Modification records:
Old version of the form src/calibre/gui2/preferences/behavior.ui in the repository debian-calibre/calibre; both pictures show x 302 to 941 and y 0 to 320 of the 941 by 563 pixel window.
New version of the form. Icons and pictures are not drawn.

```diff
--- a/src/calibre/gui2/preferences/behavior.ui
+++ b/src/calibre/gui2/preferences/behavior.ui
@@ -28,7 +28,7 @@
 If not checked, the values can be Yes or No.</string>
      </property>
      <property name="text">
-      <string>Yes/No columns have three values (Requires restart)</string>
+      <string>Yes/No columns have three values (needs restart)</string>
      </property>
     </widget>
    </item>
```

__DIRECTIONS__. Among the lines above, count those that include the word "have". Give only the result.

__EXPECTED OUTPUT__. 2